Over the last seven years, more than a dozen prosecutors' offices across the country have created such staff teams or expert panels to review wrongful-conviction claims. The groups have agreed to revisit more than 4,900 cases, resulting in at least 61 convictions tossed so far, according to a tally compiled from interviews, prosecutors' reports and news accounts.
"What we've seen take place over the last 15 years has, I think, shaken most career prosecutors to their core. . We had to respond to it," says Scott McNamara, district attorney in central New York's Oneida County. His year-old conviction review committee is working on three cases so far.
Source: The Innocence Project

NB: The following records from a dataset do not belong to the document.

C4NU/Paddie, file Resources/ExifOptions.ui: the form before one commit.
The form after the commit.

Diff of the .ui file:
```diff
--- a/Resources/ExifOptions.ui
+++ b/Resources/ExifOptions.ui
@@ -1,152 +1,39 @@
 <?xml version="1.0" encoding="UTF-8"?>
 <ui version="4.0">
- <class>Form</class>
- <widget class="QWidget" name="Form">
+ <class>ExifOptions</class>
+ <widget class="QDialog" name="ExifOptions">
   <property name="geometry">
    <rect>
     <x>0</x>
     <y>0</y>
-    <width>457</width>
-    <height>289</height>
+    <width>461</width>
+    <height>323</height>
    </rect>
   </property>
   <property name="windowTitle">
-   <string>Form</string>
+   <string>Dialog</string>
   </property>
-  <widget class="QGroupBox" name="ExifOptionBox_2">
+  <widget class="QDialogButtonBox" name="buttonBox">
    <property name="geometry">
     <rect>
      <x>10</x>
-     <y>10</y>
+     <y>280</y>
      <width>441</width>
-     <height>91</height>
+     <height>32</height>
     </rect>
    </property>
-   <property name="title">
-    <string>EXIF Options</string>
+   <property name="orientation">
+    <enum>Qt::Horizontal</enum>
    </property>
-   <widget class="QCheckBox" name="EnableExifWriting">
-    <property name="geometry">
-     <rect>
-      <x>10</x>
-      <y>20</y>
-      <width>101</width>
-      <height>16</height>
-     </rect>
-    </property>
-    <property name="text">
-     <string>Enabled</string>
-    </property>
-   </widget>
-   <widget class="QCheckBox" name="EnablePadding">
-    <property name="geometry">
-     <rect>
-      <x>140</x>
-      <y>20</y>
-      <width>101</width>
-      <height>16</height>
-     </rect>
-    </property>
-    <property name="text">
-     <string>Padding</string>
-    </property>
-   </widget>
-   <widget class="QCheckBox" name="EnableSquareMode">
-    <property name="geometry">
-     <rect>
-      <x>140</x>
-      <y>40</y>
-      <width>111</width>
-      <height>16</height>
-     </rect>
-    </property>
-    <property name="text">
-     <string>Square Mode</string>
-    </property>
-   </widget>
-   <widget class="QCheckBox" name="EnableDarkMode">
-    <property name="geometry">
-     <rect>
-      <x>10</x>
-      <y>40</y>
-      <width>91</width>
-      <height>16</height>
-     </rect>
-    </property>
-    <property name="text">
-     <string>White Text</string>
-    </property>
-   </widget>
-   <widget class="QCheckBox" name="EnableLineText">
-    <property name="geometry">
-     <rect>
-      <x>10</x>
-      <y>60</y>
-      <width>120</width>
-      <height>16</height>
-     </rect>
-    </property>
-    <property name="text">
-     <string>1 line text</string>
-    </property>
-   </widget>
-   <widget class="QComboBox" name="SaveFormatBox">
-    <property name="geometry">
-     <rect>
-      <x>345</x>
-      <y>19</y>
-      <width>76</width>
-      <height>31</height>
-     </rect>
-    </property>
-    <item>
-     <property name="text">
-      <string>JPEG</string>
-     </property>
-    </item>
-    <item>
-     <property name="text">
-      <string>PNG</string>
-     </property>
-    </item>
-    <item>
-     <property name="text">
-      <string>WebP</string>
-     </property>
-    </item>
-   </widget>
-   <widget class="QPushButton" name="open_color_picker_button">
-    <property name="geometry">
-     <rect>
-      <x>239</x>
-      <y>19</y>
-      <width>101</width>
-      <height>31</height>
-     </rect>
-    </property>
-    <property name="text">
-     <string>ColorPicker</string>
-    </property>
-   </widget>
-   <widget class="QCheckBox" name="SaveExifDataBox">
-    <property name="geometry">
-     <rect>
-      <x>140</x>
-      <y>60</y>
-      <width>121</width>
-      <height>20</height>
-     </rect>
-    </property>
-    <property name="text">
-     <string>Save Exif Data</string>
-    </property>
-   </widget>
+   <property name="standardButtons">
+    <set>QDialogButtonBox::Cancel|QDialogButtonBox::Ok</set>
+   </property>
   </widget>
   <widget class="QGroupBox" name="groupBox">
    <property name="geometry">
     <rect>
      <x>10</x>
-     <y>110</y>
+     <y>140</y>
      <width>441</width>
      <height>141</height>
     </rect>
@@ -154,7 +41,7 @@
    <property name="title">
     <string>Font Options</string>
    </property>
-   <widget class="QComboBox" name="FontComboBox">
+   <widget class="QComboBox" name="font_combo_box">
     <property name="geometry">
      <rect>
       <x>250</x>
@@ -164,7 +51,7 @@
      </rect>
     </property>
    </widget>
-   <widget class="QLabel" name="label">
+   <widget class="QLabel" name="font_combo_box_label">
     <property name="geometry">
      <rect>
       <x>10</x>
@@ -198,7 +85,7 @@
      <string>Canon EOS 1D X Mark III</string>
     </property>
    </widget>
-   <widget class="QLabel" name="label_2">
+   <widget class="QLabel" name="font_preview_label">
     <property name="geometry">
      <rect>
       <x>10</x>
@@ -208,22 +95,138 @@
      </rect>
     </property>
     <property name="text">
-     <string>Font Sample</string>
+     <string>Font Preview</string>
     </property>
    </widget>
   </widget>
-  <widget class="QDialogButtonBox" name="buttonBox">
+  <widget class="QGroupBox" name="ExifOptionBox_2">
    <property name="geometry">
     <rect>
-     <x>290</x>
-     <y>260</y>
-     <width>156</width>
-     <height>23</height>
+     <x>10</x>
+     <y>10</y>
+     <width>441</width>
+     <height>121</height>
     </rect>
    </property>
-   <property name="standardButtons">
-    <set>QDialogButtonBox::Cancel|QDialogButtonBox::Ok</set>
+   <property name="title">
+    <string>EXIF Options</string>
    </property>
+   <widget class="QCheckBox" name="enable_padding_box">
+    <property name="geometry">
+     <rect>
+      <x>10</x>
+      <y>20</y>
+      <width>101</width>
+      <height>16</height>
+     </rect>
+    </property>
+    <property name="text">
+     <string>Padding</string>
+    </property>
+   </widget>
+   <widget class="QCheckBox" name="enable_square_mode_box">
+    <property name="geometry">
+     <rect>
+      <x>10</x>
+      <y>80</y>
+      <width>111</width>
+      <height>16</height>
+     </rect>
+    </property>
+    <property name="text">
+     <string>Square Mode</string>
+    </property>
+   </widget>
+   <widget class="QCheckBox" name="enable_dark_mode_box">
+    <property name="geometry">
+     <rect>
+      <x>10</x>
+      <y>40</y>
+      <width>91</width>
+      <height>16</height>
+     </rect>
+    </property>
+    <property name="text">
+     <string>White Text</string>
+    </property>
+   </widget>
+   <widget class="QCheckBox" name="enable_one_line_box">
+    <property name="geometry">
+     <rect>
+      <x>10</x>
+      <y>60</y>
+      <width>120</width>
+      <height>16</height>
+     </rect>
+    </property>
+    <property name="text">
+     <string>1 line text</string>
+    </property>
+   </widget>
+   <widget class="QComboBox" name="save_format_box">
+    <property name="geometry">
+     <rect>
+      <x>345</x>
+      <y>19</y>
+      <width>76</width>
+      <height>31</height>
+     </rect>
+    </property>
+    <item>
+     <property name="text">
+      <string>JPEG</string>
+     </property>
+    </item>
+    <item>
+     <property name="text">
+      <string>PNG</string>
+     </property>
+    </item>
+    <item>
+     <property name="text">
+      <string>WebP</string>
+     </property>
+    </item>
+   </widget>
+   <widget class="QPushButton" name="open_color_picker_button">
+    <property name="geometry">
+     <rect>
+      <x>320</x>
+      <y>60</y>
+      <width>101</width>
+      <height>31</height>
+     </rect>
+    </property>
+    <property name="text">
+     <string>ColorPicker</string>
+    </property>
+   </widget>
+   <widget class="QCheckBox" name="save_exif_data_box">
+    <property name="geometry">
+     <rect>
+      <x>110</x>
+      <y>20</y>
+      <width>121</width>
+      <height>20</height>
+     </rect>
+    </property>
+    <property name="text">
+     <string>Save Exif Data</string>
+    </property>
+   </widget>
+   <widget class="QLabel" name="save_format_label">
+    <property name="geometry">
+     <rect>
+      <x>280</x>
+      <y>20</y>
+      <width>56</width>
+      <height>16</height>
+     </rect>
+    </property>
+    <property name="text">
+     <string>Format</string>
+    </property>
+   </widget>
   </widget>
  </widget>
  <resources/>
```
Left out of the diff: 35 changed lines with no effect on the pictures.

There have been 316 post-conviction DNA exonerations in United States history. These stories are becoming more familiar as more innocent people gain their freedom through postconviction testing. They are not proof, however, that our system is righting itself.
Eighteen people had been sentenced to death before DNA proved their innocence and led to their release.
originally posted by: BlubberyConspiracy
How exactly are you to be judged by your peers when the system fails you?